When people think of estate planning, they usually think about deciding who they want to inherit their various personal assets. However, estate planning should be a more comprehensive process than that.
If you don’t think ahead about personal expenses, debts and medical needs in your golden years, you may not have any assets left over after you die to leave anything for loved ones. Asset protection planning has become an increasingly popular component of modern estate planning.
Why do so many Americans make specific plans to protect their assets as they age or after they die?
Care in your golden years can be prohibitively expensive
Many Americans do not adequately prepare for retirement. They may need to rely on Social Security benefits rather than retirement savings. They may not have enough resources set aside to help them cover the cost of living independently as they age, let alone the often exorbitant expenses associated with living in a nursing home.

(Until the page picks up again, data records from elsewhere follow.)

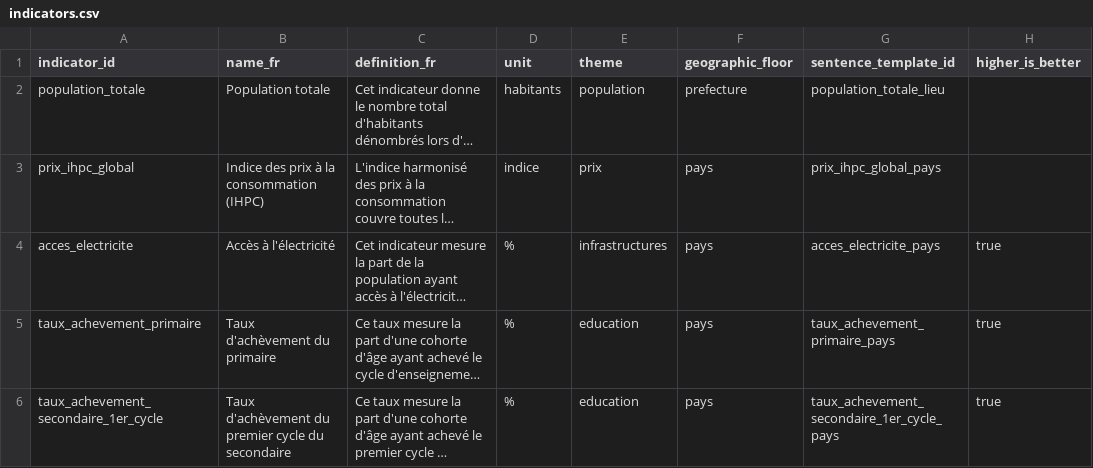
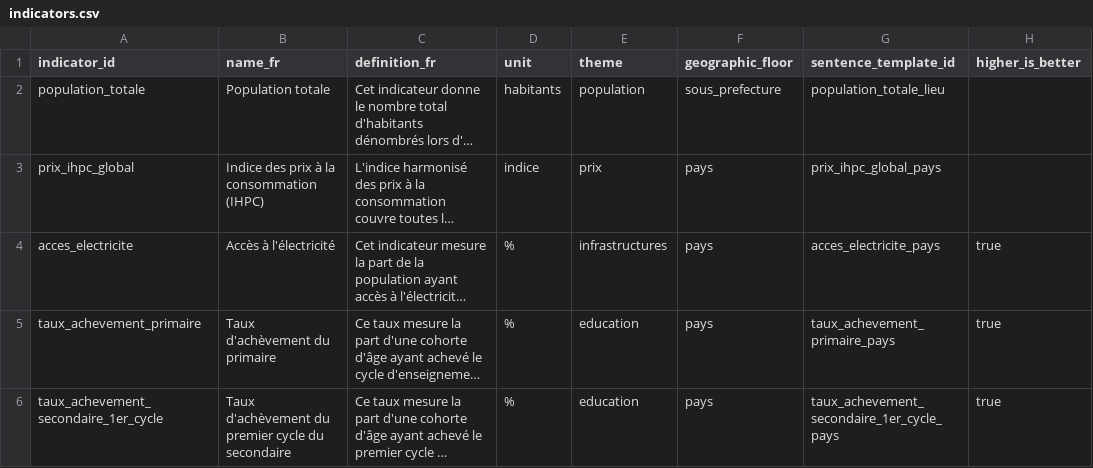
Before and after one commit to jpzolabe/car-data-atlas, a CSV file: data/indicators.csv, drawn as a sheet; only a part is shown; long unchanged cells end in …; the diff names each change by its address in the sheet, - before the commit and + after, or states it on an @@ line.

Commit message:
feat: population reaches sous-préfecture, the site's finest floor
Revisited the COD-PS lead named as open a few sessions back rather
than trust CLAUDE.md's "not yet fetched" description - HDX's own
dataset metadata shows it now carries a 2025 ICASEES projection at
sous-préfecture level (Admin2), produced for the annual HNRP cycle.
Checked live before using it: the file's Admin2_Pcode column matches
every sous-préfecture pcode in data/aliases.csv 85-for-85, no fuzzy
matching needed.

- fetch_icasees_population_projection.py: writes 85 sous-préfecture
  rows straight from the file, plus 20 préfecture rows summed from
  them (grouped by Admin1_Pcode) - the first préfecture population
  figure newer than the existing 2021 estimate.
- indicators.csv: population_totale's geographic_floor updated from
  prefecture to sous_prefecture.
- population.astro: région tables gain a 2025 column; new "Par
  sous-préfecture" section (85 rows, grouped by préfecture).
- export_lieux_prefecture_json.py / [slug].astro: every préfecture
  place page now lists its own sous-préfectures' 2025 populations
  directly, and the freshness table reflects the new floor.

Also fixed a real DuckDB gotcha hit while adding the new source row:
an escaped embedded double-quote in a CSV field (valid RFC 4180, Python's
csv module parses it fine) broke read_csv_auto's dialect sniffing.
Fixed by using guillemets instead, matching this project's existing
convention for in-CSV quoted phrases - see docs/decisions.md.

```diff
--- a/data/indicators.csv
+++ b/data/indicators.csv
-F2 (geographic_floor): prefecture
+F2 (geographic_floor): sous_prefecture
```
Also changed, not shown: data/sources.csv, 11 other files.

No one can predict what will happen with their health when they get older, although those who have a family history of cognitive decline or Alzheimer’s disease may be at elevated risk for dying in extreme debt or needing Medicaid in the last years of their life. Your creditors could sue you before you die or come after your estate at the end of your life.
Hospitals and nursing homes can make claims against your estate for any unpaid balance you have at the time of your death. Although they can’t go after your family members for those debts, in most cases, they can consume all of the property left in your estate. Even the Medicaid estate recovery program could come after everything you own, including your house, to seek repayment for the benefits the program offered you.
How does asset protection planning work?
At its most basic, asset protection planning involves changing how you hold ownership of assets so that creditors can’t make claims against them in court while you were alive or against your estate after you die. The exact property you have and your personal situation will dictate how you protect your assets. You might make gifts to trusted family members or move property into a trust.
Asset protection planning can be important when you create or revisit your estate plan as you approach retirement age.